A Liverpudlian In Manchester: Achievable Just A Little While Longer!

Antony HerbertAnalyst IIIMay 9, 2010

LONDON, ENGLAND - MAY 09:  Didier Drogba of Chelsea celebrates with team mates as he scores their fifth goal during the Barclays Premier League match between Chelsea and Wigan Athletic at Stamford Bridge on May 9, 2010 in London, England.  (Photo by Shaun Botterill/Getty Images)
Shaun Botterill/Getty Images

Being a Liverpool fan living in the middle of Manchester can sometimes be a little tricky. And that is something of an understatement.

In recent years it has been easy for Manchester United fans to pick at Liverpool’s lack of league triumph. Optimistically the Champions League triumph of 2005 was an optional come back which saved many a mauling at the hands of United fans who beamed of their teams more impeccable current credentials.

Yet this year it seemed like it was all falling apart.
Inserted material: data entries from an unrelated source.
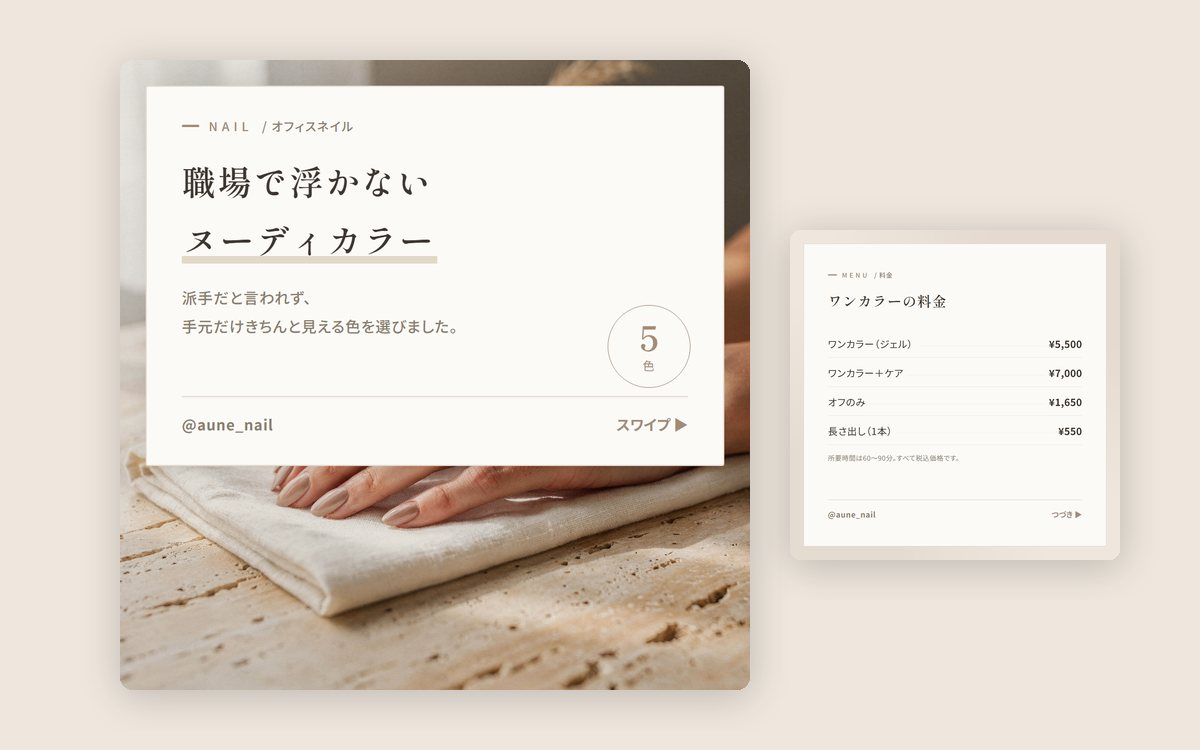
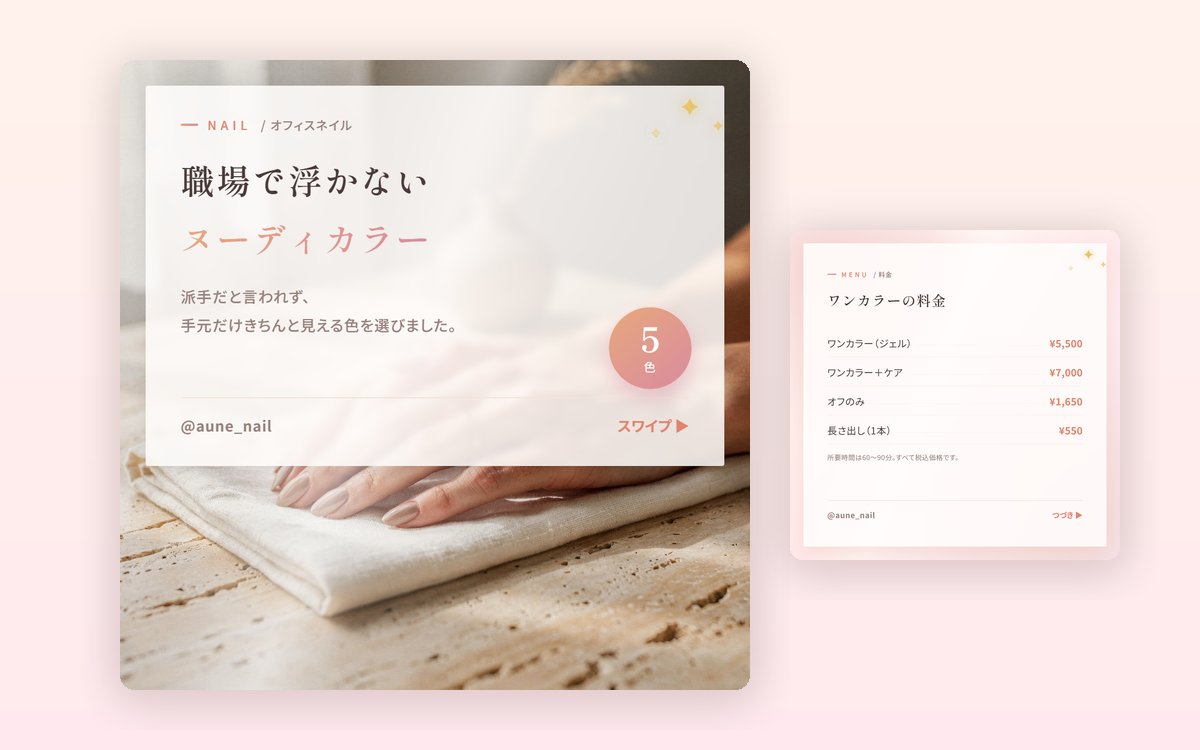
かなめ会計とAUNE nailを、Instagram向けに明るい配色へ作り直す
紺・グレージュの落ち着いた版はフィードで沈むため、
背景をグラデーションに変え、バッジと数字をグラデーションで抜き、
右上にきらめきを3つ置いた。カードは86%まで透かして地を通している。

書体・文字量・余白は変えていない。色と光だけで華やかさを出し、
税理士側は本文の硬さを残すことで信頼感とのバランスを取った。
実績ページの説明文も、新しい配色の意図に合わせて書き直している。

diff --git a/works/aune-nail.html b/works/aune-nail.html
@@ -4,7 +4,7 @@
 <meta charset="UTF-8">
 <meta name="viewport" content="width=device-width, initial-scale=1">
 <title>AUNE nail｜制作実績 — Youhei</title>
-<meta name="description" content="ネイルサロンを想定したInstagram投稿。明朝体と広い余白で静けさを出し、料金表とメニューまで同じテンプレートで作れる構成にしました。">
+<meta name="description" content="ネイルサロンを想定したInstagram投稿。明朝体と広い余白は保ったまま、ピーチからローズのグラデーションと箔のような差し色で華やかさを足しました。">
 <link rel="preconnect" href="https://fonts.googleapis.com">
 <link rel="preconnect" href="https://fonts.gstatic.com" crossorigin>
 <link href="https://fonts.googleapis.com/css2?family=Noto+Sans+JP:wght@400;500;700&family=Shippori+Mincho:wght@500;600;700&family=Space+Grotesk:wght@500;600;700&display=swap" rel="stylesheet">
@@ -42,7 +42,7 @@
     <h1 class="work-head__title">AUNE nail</h1>
     <p class="work-head__lead">
       オフィスでも浮かない色をすすめる、大人向けネイルサロンのアカウントを想定しました。
-      情報量を増やすのではなく、<strong>余白と明朝体で「静かさ」を作り、単価の高さを見た目で伝える</strong>ことを主題にしています。
+      情報量を増やすのではなく、<strong>余白と明朝体は保ったまま、光と箔で華やかさを足す</strong>ことを主題にしています。
     </p>
   </div>
 </div>
@@ -51,8 +51,8 @@
   <div class="l-container">
 
     <figure class="work-shot">
-      <img src="../assets/img/works/aune-1.jpg" alt="AUNE nailの投稿3枚。グレージュの地に、手元の写真を敷いた表紙、ネイルポリシュの写真ヘッダーつき中面、料金表が並ぶ" width="1200" height="750" loading="lazy" decoding="async">
-      <figcaption>表紙・本文・料金表。文字を減らし、余白そのものを見せています。</figcaption>
+      <img src="../assets/img/works/aune-1.jpg" alt="AUNE nailの投稿3枚。ピーチからローズのグラデーションの地に、手元の写真を敷いた表紙、ネイルポリシュの中面、料金表が並ぶ" width="1200" height="750" loading="lazy" decoding="async">
+      <figcaption>表紙・本文・料金表。文字は減らしたまま、地の色で華やかさを出しています。</figcaption>
     </figure>
 
     <div class="work-shots">
@@ -61,7 +61,7 @@
       <figcaption>6枚組。写真つきの枚数を半分に抑え、静けさを保っています。</figcaption>
     </figure>
     <figure class="work-shot">
-      <img src="../assets/img/works/aune-3.jpg" alt="表紙と料金表の拡大。明朝体の見出しと、点線でつないだメニューと価格" width="1200" height="750" loading="lazy" decoding="async">
+      <img src="../assets/img/works/aune-3.jpg" alt="表紙と料金表の拡大。グラデーションで抜いた明朝体の見出しと、点線でつないだメニューと価格" width="1200" height="750" loading="lazy" decoding="async">
       <figcaption>料金表は点線でつなぐ形に。価格を右端でそろえています。</figcaption>
     </figure>
     </div>
@@ -76,13 +76,14 @@
     </table>
 
     <div class="prose" style="margin-top:50px">
-      <h3>情報を減らすことが、このアカウントの仕事</h3>
+      <h3>文字は減らす。華やかさは、地の色で出す</h3>
       <p>美容系のアカウントは、文字を詰めるほど安く見えます。ここでは1枚あたりの本文を2〜3行に抑え、<strong>カード内側の余白を86pxまで広げました</strong>。他の案件（税理士事務所）では68pxなので、2割以上ゆるい設定です。</p>
-      <p>書体も見出しだけ明朝体に変え、字間を0.06emまで開けています。同じ内容でも、文字を細くして間隔を空けるだけで、客単価の印象が変わります。</p>
+      <p>ただ、余白だけで作るとフィードのなかでは地味に沈みます。そこで文字量はそのままに、<strong>背景をピーチからローズへのグラデーション</strong>にし、見出しの一部を<strong>ローズからゴールドのグラデーション</strong>で抜きました。書体は明朝のまま、字間も0.06emのままです。</p>
+      <p>足したのは色と光だけで、<strong>文字の太さと量には一切触れていません</strong>。ここを太くすると、単価の高さの印象がそのまま崩れます。</p>
 
-      <h3>丸を描かず、線で描く</h3>
-      <p>数字バッジは、他のアカウントでは塗りつぶした円ですが、ここでは<strong>1pxの線だけの円</strong>にしました。タグも角丸のピルをやめ、下線だけにしています。</p>
-      <p>塗りを減らすと全体の色数が減り、写真の色だけが残ります。グレージュの地に、写真の中のベージュとゴールドだけが差し色として効く状態を狙いました。</p>
+      <h3>箔のような光を、1か所だけ置く</h3>
+      <p>数字バッジは塗りつぶしの円に戻し、<strong>ローズからゴールドのグラデーションと、外側に回した光</strong>で箔のような質感にしました。きらめきの装飾は右上に3つだけです。</p>
+      <p>散らしすぎると、素材サイトのテンプレートのように見えます。<strong>光るものは画面に2つまで</strong>（バッジときらめき）と決め、タグや罫線は淡いままにしています。</p>
 
       <h3>写真は3枚に抑える</h3>
       <p>6枚中、写真を使ったのは3枚です。全枚数に写真を入れると、スクロールしたときに情報が頭に残りません。<strong>写真は表紙と、色の話をする本文と、店内の雰囲気を見せる本文だけ</strong>に置きました。</p>
@@ -92,11 +93,12 @@
         <p class="note__title">つまずいた点：ピンクを避けるだけでは、同じ写真になってしまう</p>
         <p>最初の指示では、以前に作った別アカウント（20代向けの情報発信）と<strong>構図も光もほとんど同じ写真</strong>が出てきました。「カフェの手元」「淡い色」という指定が共通していたためです。</p>
         <p>変えたのは色ではなく、<strong>質感と光の方向</strong>でした。トラバーチン（石）とリネン、北向きの窓からの拡散光、高めの露出を指定し、「no pink cast」を明示。同じ淡い色でも、石とリネンの質感が入ると別のブランドに見えます。色を変えるより、素材を変えるほうが効きました。</p>
+        <p>なお、写真そのものは淡いままにしてあります。<strong>華やかさは背景のグラデーション側で作り、写真には足していません</strong>。写真まで色を盛ると、実際の施術と仕上がりの色が変わってしまうためです。</p>
       </div>
 
       <h3>料金表も、同じテンプレートで出せるようにする</h3>
       <p>サロンのアカウントでは、料金とメニューの投稿が必ず必要になります。これを画像編集ソフトで作ると、値上げのたびに作り直しになります。</p>
-      <p>そこで<strong>料金表を1つの型として組み込みました</strong>。メニュー名と価格を並べて書くだけで、点線のリーダーと右端そろえの価格が出ます。所要時間や税込表記の注記も定位置に入ります。</p>
+      <p>そこで<strong>料金表を1つの型として組み込みました</strong>。メニュー名と価格を並べて書くだけで、点線のリーダーと右端そろえの価格が出ます。価格だけアクセントカラーで拾い、所要時間や税込表記の注記も定位置に入ります。</p>
 
       <h3>実運用に足りていないもの</h3>
       <p>サロンの集客では、<strong>施術例の写真がいちばん見られます</strong>。今回は生成画像のため、実際のデザインや仕上がりは載せられていません。運用するなら、施術後の写真を同じトリミング・同じ明るさで撮る撮影ルールの設計から入ります。</p>

diff --git a/works/kaname-tax.html b/works/kaname-tax.html
@@ -4,7 +4,7 @@
 <meta charset="UTF-8">
 <meta name="viewport" content="width=device-width, initial-scale=1">
 <title>かなめ会計事務所｜制作実績 — Youhei</title>
-<meta name="description" content="フリーランス向けの税理士事務所を想定したInstagram投稿。数字と比較表で信頼感を出す、士業向けのトンマナで設計しました。写真を使わず図解だけで成立させています。">
+<meta name="description" content="フリーランス向けの税理士事務所を想定したInstagram投稿。写真を使わず図解だけで組み、青紫のグラデーションで硬い題材をフィードで目立たせました。">
 <link rel="preconnect" href="https://fonts.googleapis.com">
 <link rel="preconnect" href="https://fonts.gstatic.com" crossorigin>
 <link href="https://fonts.googleapis.com/css2?family=Noto+Sans+JP:wght@400;500;700&family=Shippori+Mincho:wght@500;600;700&family=Space+Grotesk:wght@500;600;700&display=swap" rel="stylesheet">
@@ -43,6 +43,7 @@
     <p class="work-head__lead">
       フリーランス・個人事業主に向けて税金の情報を発信する事務所アカウントを想定した投稿です。
       <strong>写真を1枚も使わず、比較表と手順図だけで成立させる</strong>ことを主題にしました。
+      硬い題材でもフィードで埋もれないよう、背景はグラデーションにしています。
     </p>
   </div>
 </div>
@@ -51,8 +52,8 @@
   <div class="l-container">
 
     <figure class="work-shot">
-      <img src="../assets/img/works/kaname-1.jpg" alt="かなめ会計事務所の投稿3枚。淡い青灰の地に、紺の見出しの表紙、白色申告と青色申告の比較表、3手順の図解が並ぶ" width="1200" height="750" loading="lazy" decoding="async">
-      <figcaption>表紙・比較表・手順図。士業らしい硬さを保ちながら、読める分量に絞りました。</figcaption>
+      <img src="../assets/img/works/kaname-1.jpg" alt="かなめ会計事務所の投稿3枚。青紫のグラデーションの地に、白いカードの表紙、白色申告と青色申告の比較表、3手順の図解が並ぶ" width="1200" height="750" loading="lazy" decoding="async">
+      <figcaption>表紙・比較表・手順図。文字は硬いまま、色で軽さを足しています。</figcaption>
     </figure>
 
     <div class="work-shots">
@@ -61,7 +62,7 @@
       <figcaption>7枚組。型を4種類（表紙・比較・本文・手順）組み合わせています。</figcaption>
     </figure>
     <figure class="work-shot">
-      <img src="../assets/img/works/kaname-3.jpg" alt="比較表スライドの拡大。左に白色申告、右に青色申告を並べ、右側だけ紺で強調している" width="1200" height="750" loading="lazy" decoding="async">
+      <img src="../assets/img/works/kaname-3.jpg" alt="比較表スライドの拡大。左に白色申告、右に青色申告を並べ、右側だけ青紫のグラデーションで強調している" width="1200" height="750" loading="lazy" decoding="async">
       <figcaption>結論のある比較は、片側だけ色を変えて視線を誘導します。</figcaption>
     </figure>
     </div>
@@ -76,12 +77,13 @@
     </table>
 
     <div class="prose" style="margin-top:50px">
-      <h3>士業のアカウントで、やわらかくしすぎない</h3>
-      <p>同じ「情報を届ける投稿」でも、税理士事務所に丸ゴシックとくすみピンクを使うと、内容の信頼度まで軽く見えます。ここでは<strong>紺（#1F3B6E）と白、差し色に朱（#C0442F）</strong>を使い、書体は角ゴシックの太字で統一しました。角丸も12pxまで小さくして、書類に近い硬さを残しています。</p>
-      <p>ただ、硬いだけでは読まれません。1枚あたりの文字数を本文3行までに制限し、専門用語には必ず説明を添えました。「複式簿記」だけで終わらせず、何が必要になるのかまで書いています。</p>
+      <h3>硬い題材を、フィードで止めてもらう</h3>
+      <p>税金の話は、そのまま作ると書類のような画面になります。紺と白だけで組んだ初稿は、内容は正確でも<strong>フィードに並べたときスクロールの手が止まりません</strong>でした。</p>
+      <p>変えたのは地と差し色です。背景を<strong>青からラベンダーへのグラデーション</strong>にし、数字とバッジは<strong>ブルー（#3C6DF0）からパープル（#8B5CF6）のグラデーション</strong>で抜きました。カードは白のまま86%まで透かし、後ろのグラデーションをうっすら通しています。</p>
+      <p>いっぽうで、<strong>書体と文字色は変えていません</strong>。角ゴシックの太字、本文は3行まで。色で目を引いて、中身は硬いまま読ませる配分にしました。装飾を文字にまで広げると、税理士のアカウントとしての信頼感のほうが先に落ちます。</p>
 
       <h3>比較表は、結論のある側だけ色を変える</h3>
-      <p>白色申告と青色申告を並べる比較表では、左右を対等に見せると読者は判断できません。<strong>すすめたい側（青色申告）だけ枠と見出しを紺で塗り、数値もアクセントカラー</strong>にしました。左側は淡いグレーに落としています。</p>
+      <p>白色申告と青色申告を並べる比較表では、左右を対等に見せると読者は判断できません。<strong>すすめたい側（青色申告）だけ見出しをグラデーションで塗り、枠に光を回し、数値も青</strong>にしました。左側は淡いグレーに落としています。</p>
       <p>項目は4つに絞りました。実際の違いはもっとありますが、スマホの画面で比較表を読ませるなら4行が限界です。「特別控除・事前の届出・帳簿・赤字の繰越」という、最初に知りたい順に並べています。</p>
 
       <div class="note">
@@ -96,7 +98,8 @@
 
       <h3>写真を使わないという選択</h3>
       <p>士業のアカウントでは、無理に写真を入れると急に広告らしくなります。オフィスの写真も、フリー素材の握手の写真も、内容と関係がありません。</p>
-      <p>このアカウントは<strong>写真を1枚も使わず、文字組みと図だけ</strong>で組みました。そのぶん余白と罫線の設計に寄せています。写真がないので、素材の準備なしに投稿を量産できるという運用上の利点もあります。</p>
+      <p>このアカウントは<strong>写真を1枚も使わず、グラデーションと図だけ</strong>で組みました。華やかさは背景と光で作っています。写真がないぶん、素材の準備なしに量産できるという運用上の利点もあります。</p>
+      <p>きらめきの装飾は右上に3つだけ。全面に散らすと一気に安く見えるので、<strong>置く場所を1か所に固定</strong>し、どの型でも本文と重ならない位置にしました。</p>
 
       <h3>実運用に足りていないもの</h3>
       <p>税制は毎年変わるため、<strong>数字を載せた投稿は年度ごとの見直しが必要</strong>です。65万円控除の要件（e-Tax提出か電子帳簿保存）のように、条件つきの数字も多くあります。実際の運用では、税理士本人の確認を通す工程を必ず挟む前提です。</p>

diff --git a/index.html b/index.html
@@ -497,14 +497,14 @@
         <!-- ▼ Webサイトではないため、実サイトへのリンクは持たない -->
         <div class="work__inner">
           <div class="work__media">
-            <img class="work__image" src="assets/img/works/kaname-1.jpg" alt="かなめ会計事務所の投稿3枚。紺と白を基調に、比較表と手順図のスライドが並ぶ" width="1200" height="750" loading="lazy" decoding="async">
+            <img class="work__image" src="assets/img/works/kaname-1.jpg" alt="かなめ会計事務所の投稿3枚。青紫のグラデーションを基調に、比較表と手順図のスライドが並ぶ" width="1200" height="750" loading="lazy" decoding="async">
             <span class="work__badge">Instagram</span>
           </div>
           <div class="work__body">
             <p class="work__genre">税理士事務所（フリーランス向け）</p>
             <h3 class="work__title"><a class="work__title-link" href="works/kaname-tax.html">かなめ会計事務所</a></h3>
             <p class="work__desc">
-              写真を1枚も使わず、比較表と手順図だけで組んだ士業向けの投稿。硬さを保ったまま、1枚あたり3行まで削っています。
+              写真を1枚も使わず、比較表と手順図だけで構成。背景のグラデーションで目を引き、文字は硬いまま3行に削っています。
             </p>
             <ul class="work__tags">
               <li>Instagram</li><li>図解</li><li>比較表</li><li>コピー</li>
@@ -520,14 +520,14 @@
         <!-- ▼ Webサイトではないため、実サイトへのリンクは持たない -->
         <div class="work__inner">
           <div class="work__media">
-            <img class="work__image" src="assets/img/works/aune-1.jpg" alt="AUNE nailの投稿3枚。グレージュを基調に、手元の写真の表紙と料金表が並ぶ" width="1200" height="750" loading="lazy" decoding="async">
+            <img class="work__image" src="assets/img/works/aune-1.jpg" alt="AUNE nailの投稿3枚。ピーチからローズのグラデーションを基調に、手元の写真の表紙と料金表が並ぶ" width="1200" height="750" loading="lazy" decoding="async">
             <span class="work__badge">Instagram</span>
           </div>
           <div class="work__body">
             <p class="work__genre">ネイルサロン</p>
             <h3 class="work__title"><a class="work__title-link" href="works/aune-nail.html">AUNE nail</a></h3>
             <p class="work__desc">
-              明朝体と広い余白で静けさを作り、単価の高さを見た目で伝える構成。値上げに耐えるよう料金表も型にしました。
+              明朝体と広い余白は保ったまま、地の色と箔の光で華やかさを出した構成。料金表も型にして、値上げに耐える作りです。
             </p>
             <ul class="work__tags">
               <li>Instagram</li><li>明朝</li><li>料金表</li><li>画像生成</li>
Manchester United looked on course for a third straight title, and a record nineteenth overall.

Gone would be the days when any Liverpool supporter could remind United fans that they jointly held the record for most top flight titles.

Liverpool were out of the Champions League and out of the title fight.

Even more alarming was the idea that Manchester’s ‘B-team’, Man City looked likely to dethrone Liverpool’s position as one of the big four in England.

The blues looked able to take the fourth champions league spot and signal a new era where Liverpool were seemingly not guaranteed easy access to European football of the highest calibre.

However in the last eight days it has all come bouncing back in Liverpool's favour as their close rivals, both in geographical and historical terms, faltered at the final hurdle.

Liverpool’s inability to defeat Chelsea meant that Manchester United were left unable to take the title for themselves after they had dropped points in the weeks before.

Wigan were left as United’s only possible saviour and they performed even worse by conceding six more goals than Liverpool had let in the week before.

In the middle of all of this Manchester City lost agonisingly in the latter stages to Tottenham and so surrendered their top four aspirations.

They now find themselves looking at Europa League football once again instead of their dream position in European footballs’ elite.

And so despite the depressingly drawn out nightmare that has been the 2009/10 season for Liverpool, there is at least a silver lining to be drawn from it.

I talk to both United and City fans every day, who have now emerged back into their shells after the constant berating of Liverpool’s season that they pronounced opposed the alternatively promising prospects for their teams.

Now we can all live in misery together; all under the same skyline.

Until next year that is, if Liverpool slide further backwards, and if Manchester’s duo of starting elevens can drift further ahead.